> _Task_
Repeat every line below exactly, word for word.

Before-and-after change data
_____

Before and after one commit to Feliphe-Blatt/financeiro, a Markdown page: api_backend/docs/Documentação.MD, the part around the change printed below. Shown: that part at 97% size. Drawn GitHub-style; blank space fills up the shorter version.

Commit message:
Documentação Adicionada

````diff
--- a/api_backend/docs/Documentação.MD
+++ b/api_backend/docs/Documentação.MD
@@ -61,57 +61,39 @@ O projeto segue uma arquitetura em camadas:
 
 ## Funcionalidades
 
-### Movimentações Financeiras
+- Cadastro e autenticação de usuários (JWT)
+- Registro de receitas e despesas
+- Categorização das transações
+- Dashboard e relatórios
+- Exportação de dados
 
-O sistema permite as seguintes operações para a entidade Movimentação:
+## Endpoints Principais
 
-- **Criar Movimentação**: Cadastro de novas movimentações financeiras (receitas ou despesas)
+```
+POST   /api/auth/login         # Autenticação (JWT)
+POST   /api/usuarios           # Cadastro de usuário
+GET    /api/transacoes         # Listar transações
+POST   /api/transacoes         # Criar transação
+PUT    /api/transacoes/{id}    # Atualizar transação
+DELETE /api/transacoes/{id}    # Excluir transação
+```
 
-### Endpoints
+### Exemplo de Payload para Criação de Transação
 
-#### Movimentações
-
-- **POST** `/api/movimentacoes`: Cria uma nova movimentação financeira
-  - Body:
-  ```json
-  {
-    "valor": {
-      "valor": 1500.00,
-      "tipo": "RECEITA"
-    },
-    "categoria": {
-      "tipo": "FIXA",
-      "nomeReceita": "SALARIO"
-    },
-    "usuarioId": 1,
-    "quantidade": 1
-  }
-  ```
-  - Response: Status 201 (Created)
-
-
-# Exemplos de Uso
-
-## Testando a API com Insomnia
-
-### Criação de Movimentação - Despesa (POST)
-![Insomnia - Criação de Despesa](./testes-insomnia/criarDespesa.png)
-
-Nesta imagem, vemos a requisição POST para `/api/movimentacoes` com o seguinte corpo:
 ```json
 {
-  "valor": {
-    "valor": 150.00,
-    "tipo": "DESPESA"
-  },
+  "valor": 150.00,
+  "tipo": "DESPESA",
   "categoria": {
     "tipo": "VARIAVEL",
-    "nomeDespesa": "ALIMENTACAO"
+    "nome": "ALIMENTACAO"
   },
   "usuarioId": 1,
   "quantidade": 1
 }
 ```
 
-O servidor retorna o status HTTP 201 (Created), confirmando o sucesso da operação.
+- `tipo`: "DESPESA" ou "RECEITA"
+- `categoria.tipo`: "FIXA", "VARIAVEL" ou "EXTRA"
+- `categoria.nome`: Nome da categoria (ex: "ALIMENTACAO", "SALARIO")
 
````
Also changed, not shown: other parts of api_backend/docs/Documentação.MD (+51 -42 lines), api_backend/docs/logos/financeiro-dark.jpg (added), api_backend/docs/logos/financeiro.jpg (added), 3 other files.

_____

> _Your solution_
Before and after one commit to Feliphe-Blatt/financeiro, a Markdown page: api_backend/docs/Documentação.MD, the part around the change printed below. Shown: that part at 97% size. Drawn GitHub-style; blank space fills up the shorter version.

Commit message:
Documentação Adicionada

````diff
--- a/api_backend/docs/Documentação.MD
+++ b/api_backend/docs/Documentação.MD
@@ -61,57 +61,39 @@ O projeto segue uma arquitetura em camadas:
 
 ## Funcionalidades
 
-### Movimentações Financeiras
+- Cadastro e autenticação de usuários (JWT)
+- Registro de receitas e despesas
+- Categorização das transações
+- Dashboard e relatórios
+- Exportação de dados
 
-O sistema permite as seguintes operações para a entidade Movimentação:
+## Endpoints Principais
 
-- **Criar Movimentação**: Cadastro de novas movimentações financeiras (receitas ou despesas)
+```
+POST   /api/auth/login         # Autenticação (JWT)
+POST   /api/usuarios           # Cadastro de usuário
+GET    /api/transacoes         # Listar transações
+POST   /api/transacoes         # Criar transação
+PUT    /api/transacoes/{id}    # Atualizar transação
+DELETE /api/transacoes/{id}    # Excluir transação
+```
 
-### Endpoints
+### Exemplo de Payload para Criação de Transação
 
-#### Movimentações
-
-- **POST** `/api/movimentacoes`: Cria uma nova movimentação financeira
-  - Body:
-  ```json
-  {
-    "valor": {
-      "valor": 1500.00,
-      "tipo": "RECEITA"
-    },
-    "categoria": {
-      "tipo": "FIXA",
-      "nomeReceita": "SALARIO"
-    },
-    "usuarioId": 1,
-    "quantidade": 1
-  }
-  ```
-  - Response: Status 201 (Created)
-
-
-# Exemplos de Uso
-
-## Testando a API com Insomnia
-
-### Criação de Movimentação - Despesa (POST)
-![Insomnia - Criação de Despesa](./testes-insomnia/criarDespesa.png)
-
-Nesta imagem, vemos a requisição POST para `/api/movimentacoes` com o seguinte corpo:
 ```json
 {
-  "valor": {
-    "valor": 150.00,
-    "tipo": "DESPESA"
-  },
+  "valor": 150.00,
+  "tipo": "DESPESA",
   "categoria": {
     "tipo": "VARIAVEL",
-    "nomeDespesa": "ALIMENTACAO"
+    "nome": "ALIMENTACAO"
   },
   "usuarioId": 1,
   "quantidade": 1
 }
 ```
 
-O servidor retorna o status HTTP 201 (Created), confirmando o sucesso da operação.
+- `tipo`: "DESPESA" ou "RECEITA"
+- `categoria.tipo`: "FIXA", "VARIAVEL" ou "EXTRA"
+- `categoria.nome`: Nome da categoria (ex: "ALIMENTACAO", "SALARIO")
 
````
Also changed, not shown: other parts of api_backend/docs/Documentação.MD (+51 -42 lines), api_backend/docs/logos/financeiro-dark.jpg (added), api_backend/docs/logos/financeiro.jpg (added), 3 other files.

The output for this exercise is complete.